Reflectivity and group delay as a function of wavelength for (a) a periodic ML structure designed for normal incidence, (b) a chirped ML structure designed for normal incidence, and (c) a periodic ML structure designed for grazing incidence, S polarization. GDD versus wavelength functions are shown in the insets.

Fig. 2
Fig. 2

(a) Computed physical thickness of the low index layer ( PT L ) as a function of the layer index ( n L ) when meeting the λ / 4 condition at an angle of incidence Θ 0 = 86 ° and computed bandwidth ( Δ ω ) of the bandgap as a function of n L when n H = 1.45 (P polarized light). (b) Computed modification factor of the OT of different refractive index layers as a function of the incident angle.

Fig. 3
Fig. 3

(a) Refractive index profile of the 1D equivalent of the fiber and (b) cross section of the HC Bragg PBF used in our FEM simulations.

Fig. 4
Fig. 4

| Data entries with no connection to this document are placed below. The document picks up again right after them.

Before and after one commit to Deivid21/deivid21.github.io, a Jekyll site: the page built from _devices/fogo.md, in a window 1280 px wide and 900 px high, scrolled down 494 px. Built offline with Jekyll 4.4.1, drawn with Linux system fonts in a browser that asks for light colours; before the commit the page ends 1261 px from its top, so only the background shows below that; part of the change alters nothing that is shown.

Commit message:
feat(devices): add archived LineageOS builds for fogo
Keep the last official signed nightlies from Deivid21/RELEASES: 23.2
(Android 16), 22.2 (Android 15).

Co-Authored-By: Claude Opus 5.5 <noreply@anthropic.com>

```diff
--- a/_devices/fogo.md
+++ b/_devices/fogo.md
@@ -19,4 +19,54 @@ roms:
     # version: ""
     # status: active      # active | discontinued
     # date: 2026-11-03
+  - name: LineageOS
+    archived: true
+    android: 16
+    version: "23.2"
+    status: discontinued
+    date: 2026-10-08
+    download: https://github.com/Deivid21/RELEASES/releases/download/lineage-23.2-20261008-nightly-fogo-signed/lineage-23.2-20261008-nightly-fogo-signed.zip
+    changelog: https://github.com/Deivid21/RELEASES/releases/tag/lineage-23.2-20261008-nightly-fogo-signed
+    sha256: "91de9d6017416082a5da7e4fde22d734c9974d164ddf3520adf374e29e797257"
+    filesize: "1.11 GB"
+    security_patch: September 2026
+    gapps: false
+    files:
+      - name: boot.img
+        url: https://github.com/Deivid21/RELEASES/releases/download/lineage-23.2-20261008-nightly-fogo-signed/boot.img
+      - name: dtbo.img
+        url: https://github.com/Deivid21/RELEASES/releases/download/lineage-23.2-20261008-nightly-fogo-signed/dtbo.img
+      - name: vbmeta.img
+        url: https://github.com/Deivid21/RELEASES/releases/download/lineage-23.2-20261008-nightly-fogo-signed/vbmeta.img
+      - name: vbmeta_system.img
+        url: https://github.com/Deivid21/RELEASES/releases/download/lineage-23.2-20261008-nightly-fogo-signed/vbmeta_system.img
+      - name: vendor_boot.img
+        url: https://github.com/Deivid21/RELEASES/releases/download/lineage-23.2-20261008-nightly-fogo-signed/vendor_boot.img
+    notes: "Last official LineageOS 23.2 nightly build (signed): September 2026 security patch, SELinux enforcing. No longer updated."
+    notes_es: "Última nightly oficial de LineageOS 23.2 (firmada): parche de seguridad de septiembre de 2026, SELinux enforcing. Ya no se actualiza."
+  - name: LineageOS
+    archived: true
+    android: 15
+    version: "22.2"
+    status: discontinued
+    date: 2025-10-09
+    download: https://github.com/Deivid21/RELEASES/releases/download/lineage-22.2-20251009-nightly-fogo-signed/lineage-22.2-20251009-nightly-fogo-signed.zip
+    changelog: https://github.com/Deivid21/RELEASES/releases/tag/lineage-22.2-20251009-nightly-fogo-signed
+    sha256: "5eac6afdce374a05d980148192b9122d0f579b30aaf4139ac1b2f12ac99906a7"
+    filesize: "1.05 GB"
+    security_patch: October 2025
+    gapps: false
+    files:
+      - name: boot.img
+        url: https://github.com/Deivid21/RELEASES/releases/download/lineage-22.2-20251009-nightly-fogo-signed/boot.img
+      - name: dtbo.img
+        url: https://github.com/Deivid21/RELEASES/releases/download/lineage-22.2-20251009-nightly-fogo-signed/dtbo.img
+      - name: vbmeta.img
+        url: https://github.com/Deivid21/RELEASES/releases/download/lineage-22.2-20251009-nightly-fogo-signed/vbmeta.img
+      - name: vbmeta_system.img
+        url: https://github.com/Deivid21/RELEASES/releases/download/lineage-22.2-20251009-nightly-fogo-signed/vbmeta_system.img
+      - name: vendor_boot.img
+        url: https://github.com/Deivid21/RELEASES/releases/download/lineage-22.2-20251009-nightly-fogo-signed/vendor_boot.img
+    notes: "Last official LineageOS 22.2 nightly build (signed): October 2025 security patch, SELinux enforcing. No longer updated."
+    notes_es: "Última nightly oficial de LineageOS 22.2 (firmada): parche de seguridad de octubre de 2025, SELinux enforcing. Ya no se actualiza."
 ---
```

(a) One-dimensional computation results for transmission of the ML structure (corresponding to the loss of the fiber) as a function of wavelength for structures of the following designs: n L = 1.00 and PT L = 3.58 μm ideal structure without silica struts (black dashed curve), n L = 1.02 and PT L = 3.58 μm leaking modes (blue dotted curve), n L = 1.02 and PT L = 1.18 μm corrected λ / 4 structure (red solid curve), n L i = 1.006 , 1.005, and 1.004 and PT L i = 1.92 , 2.05, and 2.16 μm , respectively, iterated chirped structure (green solid curve). (b) Corresponding FEM results including the homogenized iterated chirped structure with n eff , i values instead of the silica struts (light blue narrow dash–dotted curve). Points in the graph marked with circles refer to different mode-field distributions shown in Fig. 5.

Fig. 5
Fig. 5

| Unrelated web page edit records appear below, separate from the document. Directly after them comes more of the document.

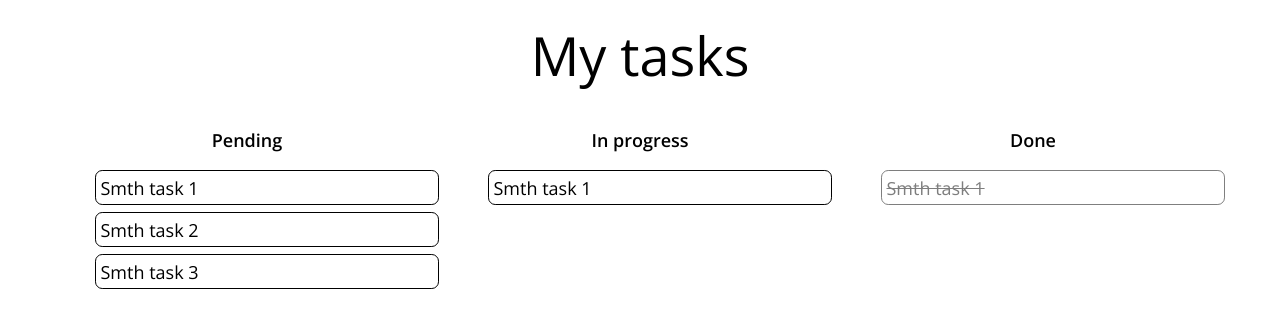
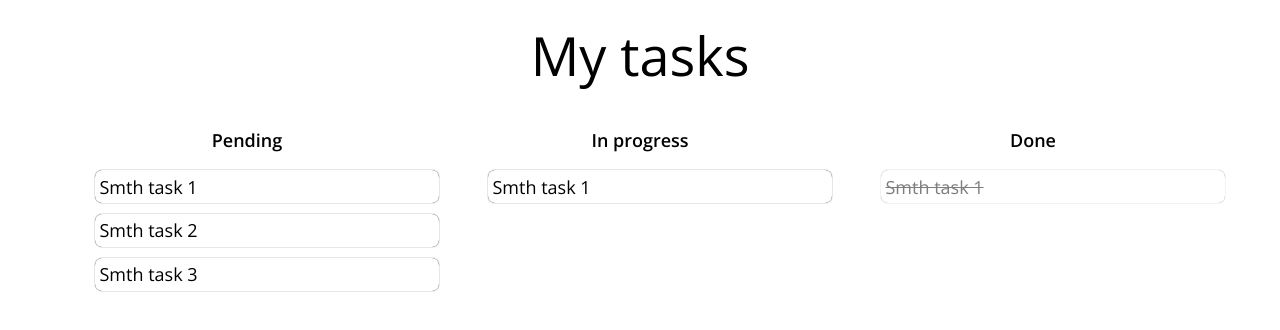
Before and after one commit to AlexDz27/olap-6959-4, a React (Vite) app: page / in a window 1280 px wide. Shown: the top 330 px of the page. Built offline with nearby package versions, Linux system fonts and the light colour scheme.

Commit message:
add border color for Task component

```diff
--- a/src/assets/css/components/tasks-list.css
+++ b/src/assets/css/components/tasks-list.css
@@ -2,14 +2,18 @@
   list-style: none;
 }
 .tasks-list .tasks-list__task {
-  margin-bottom: .4rem;
+  margin-bottom: .6rem;
 }
 .tasks-list .tasks-list__task:last-child {margin-bottom: 0;}
 
 .tasks-list__task {
-  border: 1px solid black;
   border-radius: 0.4rem;
   padding: 0.25rem;
+  box-shadow: 0 0 1px 0;
+  cursor: pointer;
+}
+.tasks-list__task:hover {
+  outline: 2px solid #297df9;
 }
 .tasks-list__task--done {
   text-decoration: line-through;
```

Mode distributions of (a) the fundamental mode [corresponding to Point 1 in Fig. 4b], (b) the leaking mode [corresponding to Point 2 in Fig. 4b], and (c) the surface mode [corresponding to Point 3 in Fig. 4b, green curve].

Equations (4)

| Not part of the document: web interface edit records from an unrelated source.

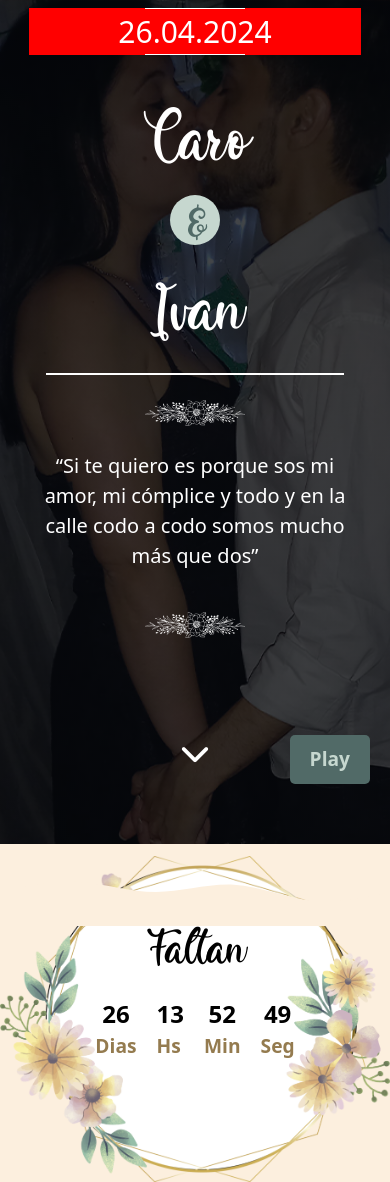
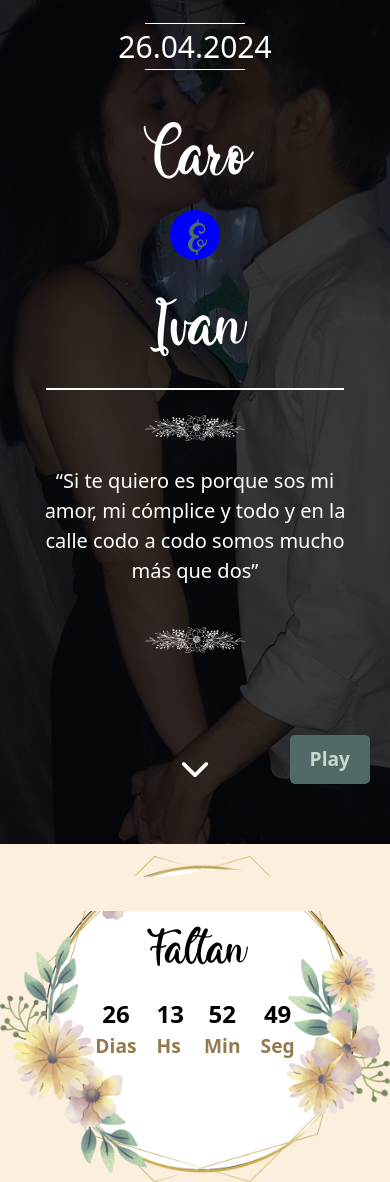
Before and after one commit to alexabalo/invitacionCasamiento, a plain HTML site: page index.html in a window 390 px wide. Shown: the top 1182 px of the page. Drawn offline with nearby package versions, Linux system fonts and the light colour scheme; files whose address does not match are found by name.

Commit message:
Update stylecelugrande.css

```diff
--- a/stylecelugrande.css
+++ b/stylecelugrande.css
@@ -1,7 +1,8 @@
 
 /*...................................................................MAX WIDTH 767.............................................*/
-@media only screen and (min-width: 320px) and (max-width: 768px) {
 
+@media only screen and (max-width: 768px)
+ {
 
 
 
@@ -18,7 +19,6 @@
     flex-direction: column;
     align-items: center;
     margin-bottom: 20px;
-    background-color: red;
 
     /* Reducir el tamaño de la fuente para la fecha */
   }
@@ -36,7 +36,7 @@
     position: relative;
     top: 0;
     bottom: 0;
-    margin-top: 50px;
+    margin-top: 20px;
   }
 
   span.amper {
@@ -44,11 +44,13 @@
     width: 50px;
     height: 50px;
     font-size: 80px;
+    background-color: blue;
   }
 
   .line {
     width: 90%;
     /* Reducir el ancho de la línea */
+
   }
 
   .flores img {
```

Equations on this page are rendered with MathJax. Learn more.

Θ 0 = arcsin ( ( n eff ) ) .
PT i = λ 0 4 1 n i cos ( Θ i ) ,
sin 2 α i = sin 2 α 0 + 2 ( n i 1 ) n i .
PT i = λ 0 4 1 n i 1 cos 2 Θ 0 + 2 SFF i · ( n s 1 ) ,

Metrics